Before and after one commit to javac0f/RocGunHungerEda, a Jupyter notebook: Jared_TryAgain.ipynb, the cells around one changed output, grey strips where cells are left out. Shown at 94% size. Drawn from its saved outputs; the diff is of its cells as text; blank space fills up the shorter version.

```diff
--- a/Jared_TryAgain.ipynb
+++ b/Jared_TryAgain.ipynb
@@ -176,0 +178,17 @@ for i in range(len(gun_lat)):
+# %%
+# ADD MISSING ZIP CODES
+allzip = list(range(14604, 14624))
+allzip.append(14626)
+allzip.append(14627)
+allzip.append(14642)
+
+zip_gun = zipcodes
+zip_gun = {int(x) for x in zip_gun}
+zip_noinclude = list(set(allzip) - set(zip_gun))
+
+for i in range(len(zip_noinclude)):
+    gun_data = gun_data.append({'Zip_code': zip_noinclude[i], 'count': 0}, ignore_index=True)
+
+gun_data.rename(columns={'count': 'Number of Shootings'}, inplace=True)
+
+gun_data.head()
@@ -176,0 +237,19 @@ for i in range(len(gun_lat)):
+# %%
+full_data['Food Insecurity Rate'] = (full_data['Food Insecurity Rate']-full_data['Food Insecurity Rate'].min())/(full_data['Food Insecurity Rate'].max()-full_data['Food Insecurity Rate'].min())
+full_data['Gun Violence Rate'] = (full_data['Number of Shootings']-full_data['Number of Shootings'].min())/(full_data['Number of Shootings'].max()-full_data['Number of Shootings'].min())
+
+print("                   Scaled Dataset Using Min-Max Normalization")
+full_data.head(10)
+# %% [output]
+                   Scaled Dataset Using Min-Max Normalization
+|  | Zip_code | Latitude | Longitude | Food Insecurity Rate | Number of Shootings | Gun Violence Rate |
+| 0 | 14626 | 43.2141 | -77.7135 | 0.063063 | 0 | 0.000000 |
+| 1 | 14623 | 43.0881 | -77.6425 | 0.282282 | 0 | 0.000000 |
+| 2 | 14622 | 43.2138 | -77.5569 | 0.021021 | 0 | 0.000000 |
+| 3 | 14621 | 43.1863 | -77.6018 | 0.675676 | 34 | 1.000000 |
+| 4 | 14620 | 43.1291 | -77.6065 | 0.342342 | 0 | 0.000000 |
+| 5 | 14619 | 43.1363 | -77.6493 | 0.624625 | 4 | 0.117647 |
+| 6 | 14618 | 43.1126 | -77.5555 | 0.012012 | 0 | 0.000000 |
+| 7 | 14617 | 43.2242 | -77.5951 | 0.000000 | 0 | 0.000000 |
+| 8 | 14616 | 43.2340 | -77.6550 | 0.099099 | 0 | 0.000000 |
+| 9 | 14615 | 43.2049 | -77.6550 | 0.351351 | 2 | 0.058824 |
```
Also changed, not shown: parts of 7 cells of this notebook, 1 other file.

^^^^^^^^

■ **What you will do**:
If a line of the records above holds the string "Using", count it; then state only how many such lines there are.

■ **Answer**:
2